In this case, a 66-year-old man who was under surveillance for rising PSA levels was found to have a prostatic adenocarcinoma with a Gleason score of 4+5=9, stage pT3a. Shortly after prostatectomy, the PSA had risen to 0.4 ug/L, from an initial post-operative PSA level of 0.2 ug/L. Due to the PSA rise, the patient underwent a course of salvage radiotherapy to the pelvis.

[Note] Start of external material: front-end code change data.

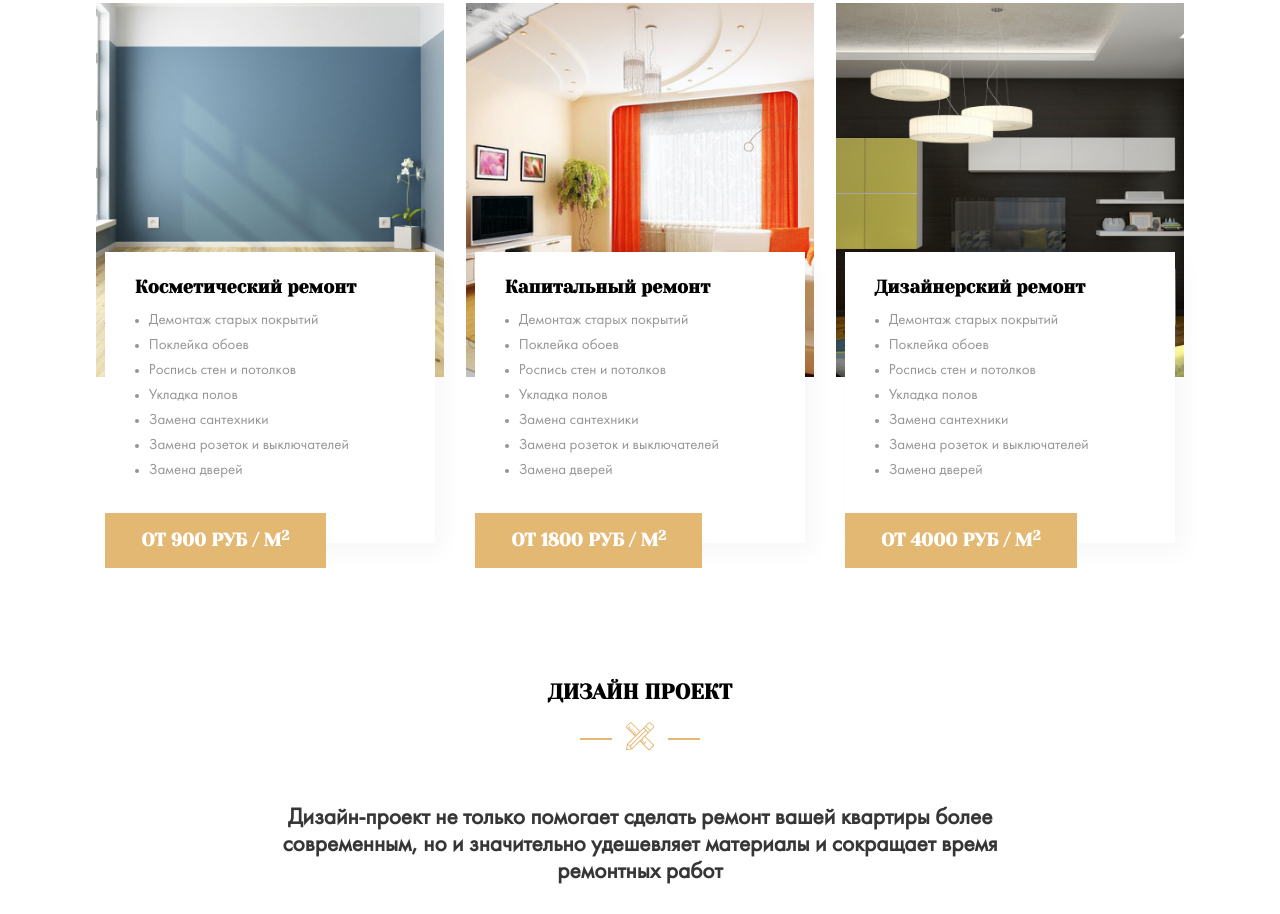
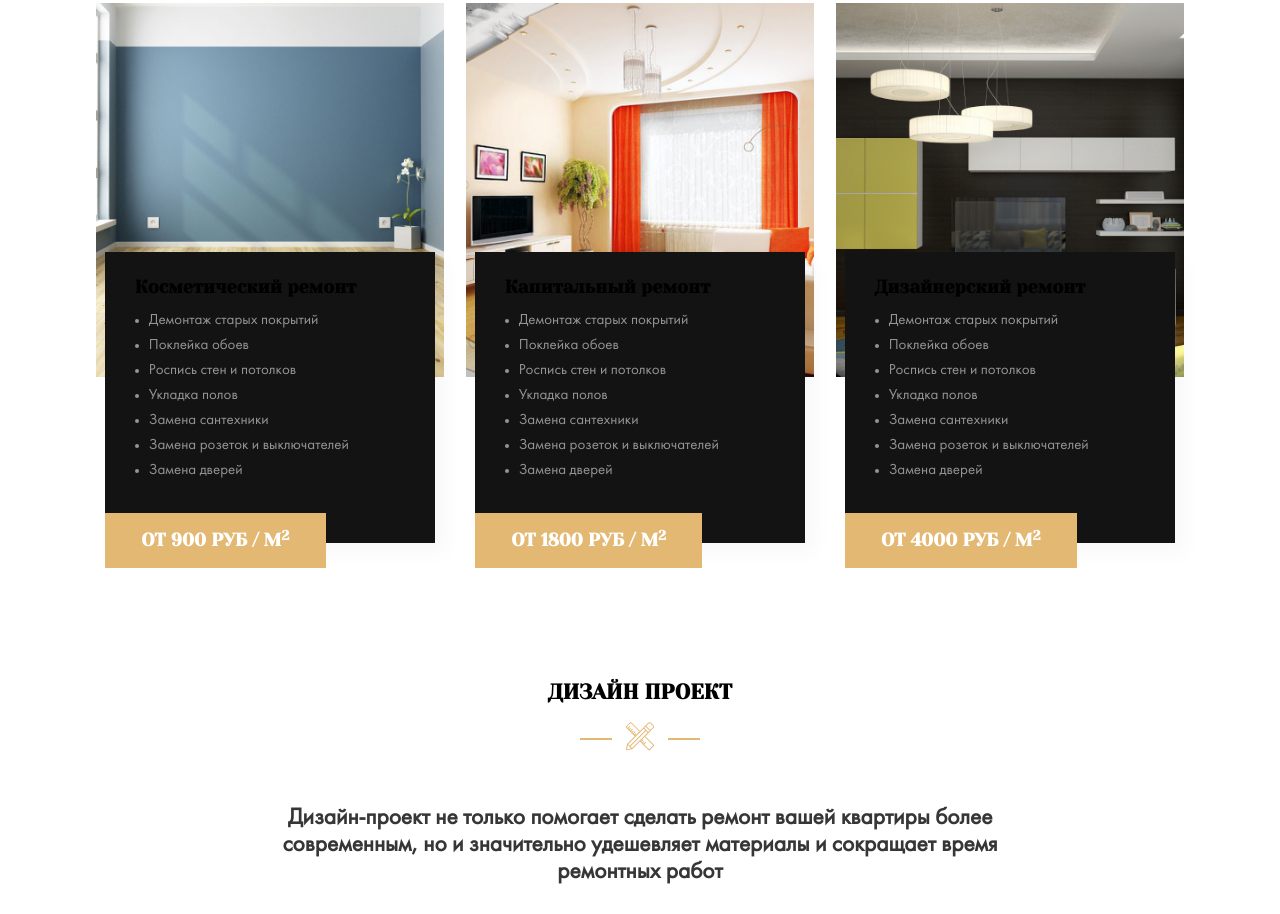
Before and after one commit to pavelgitvasilev/pavelfreelance, a website: page index.html in a window 1280 px wide. Shown: the part 1186-2100 px from the top of the page. Drawn offline with nearby package versions, Linux system fonts and the light colour scheme; files that its build step writes are made by us from their sources; files whose address does not match are found by name.

```diff
--- a/sass/templates/_types.sass
+++ b/sass/templates/_types.sass
@@ -33,7 +33,7 @@
   margin: 0 auto
   margin-top: -9.3rem
   padding: 1.79rem 2.14rem
-  background-color: $light
+  background-color: $dark
   box-shadow: 10px 10px 20px rgba(0, 0, 0, 0.03)
  &__title
   margin-top: 0
```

However, two months following the completion of radiotherapy to the pelvis, the patient suffered a PSA relapse, and was started on a lutenising hormone-releasing hormone analogue. He underwent two consecutive staging CT scans of the thorax, abdomen and pelvis failed to identify any local recurrence or distant metastases and 14 months later, the PSA had further increased.Subsequent imagining of the left ankle showed aggressive spread impacting the distal left tibia and mid-foot, at which point the patient underwent a whole body bone scan, which showed uptake within the distal left femur, proximal and distal left tibia and within the left ankle and foot, corresponding to sclerosis on CT, the researchers noted. Subsequent radiographs of the left knee and ankle were obtained which excluded pathological fractures that would also have been avid on bone scintigraphy. The differential diagnosis multifocal aggressive sclerotic bone deposits; however, in the context of biochemical recurrence of prostate cancer with no other primary malignancy identified on CT and no other signs of infection, prostate cancer metastases were the most likely diagnosis, the researchers further noted.
A drop in PSA following targeted radiotherapy to the distal left lower limb was felt to be confirmatory of these lesions were the result of bone metastases from prostate cancer.
“In cases where bone scans show unusual patterns of metastatic disease, contemporaneous plain films should be acquired to allow for future problem solving,” the researchers concluded.